## Your goal:
Here are some records; copy every line that holds the word "grads".

BEGIN Supplied entries

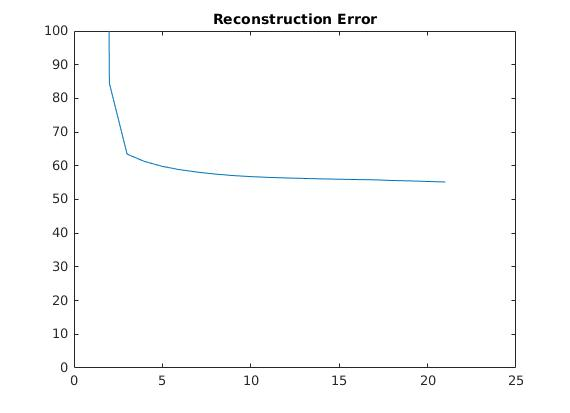
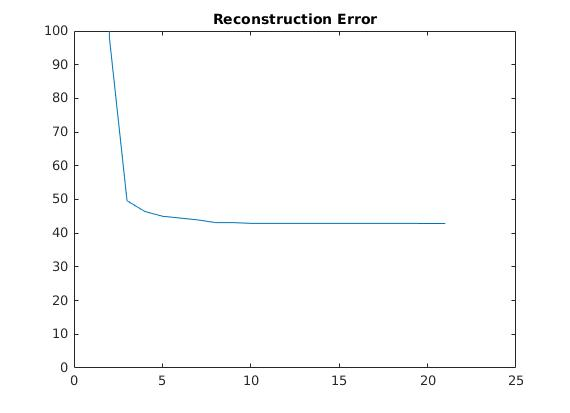
Add mask in total loss

diff --git a/+helper/total_loss.m b/+helper/total_loss.m
@@ -1,6 +1,10 @@
 function loss = total_loss(W, H, X, params)
-    [N,K,L] = size(W);
     % Total loss function
+    [N,K,L] = size(W);
+    Xhat = helper.reconstruct(W, H); 
+    mask = find(params.M == 0); % find masked (held-out) indices 
+    X(mask) = Xhat(mask); 
+
     if params.lambda>0
         smoothkernel = ones(1,(2*L)-1);  % for factor competition
         WTX = helper.transconv(W, X);
@@ -37,5 +41,5 @@ function loss = total_loss(W, H, X, params)
     else
         RW = 0;
     end
-    loss = norm(helper.reconstruct(W, H)-X, 'fro')^2/2 + RWXH + RH + RW + RHH + RWW;
+    loss = norm(Xhat-X, 'fro')^2/2 + RWXH + RH + RW + RHH + RWW;
 end

diff --git a/demo.m b/demo.m
@@ -27,7 +27,7 @@ L = 50;
 lambda =.005;
 shg; clf
 display('Running FlexMF on simulated data (3 simulated sequences + noise)')
-[W_hat,H_hat,errors,grads,loadings,power] = FlexMF(X,'K',K, 'L', L,'lambda', lambda, 'maxiter', 20, 'lambdaL1W', .01, 'lambdaL1H', .01);
+[W_hat,H_hat,errors,grads,loadings,power] = FlexMF(X,'K',K, 'L', L,'lambda', lambda, 'maxiter', 20, 'lambdaL1W', 1, 'lambdaL1H', 1);
 
 figure
 plot(grads.grads_H_recon_all)

diff --git a/SimpleWHPlot.m b/SimpleWHPlot.m
@@ -1,4 +1,4 @@
-function SimpleWHPlot(W,H,Data, plotAll); 
+function SimpleWHPlot(W,H,Data, plotAll) 
 % plots seqNMF factors W and H
 % Also plots Data if provided, and reconstruction if data is not provided
 % plotAll=1 means plot all data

END Supplied entries

## Written answer:
-[W_hat,H_hat,errors,grads,loadings,power] = FlexMF(X,'K',K, 'L', L,'lambda', lambda, 'maxiter', 20, 'lambdaL1W', .01, 'lambdaL1H', .01);
+[W_hat,H_hat,errors,grads,loadings,power] = FlexMF(X,'K',K, 'L', L,'lambda', lambda, 'maxiter', 20, 'lambdaL1W', 1, 'lambdaL1H', 1);
 plot(grads.grads_H_recon_all)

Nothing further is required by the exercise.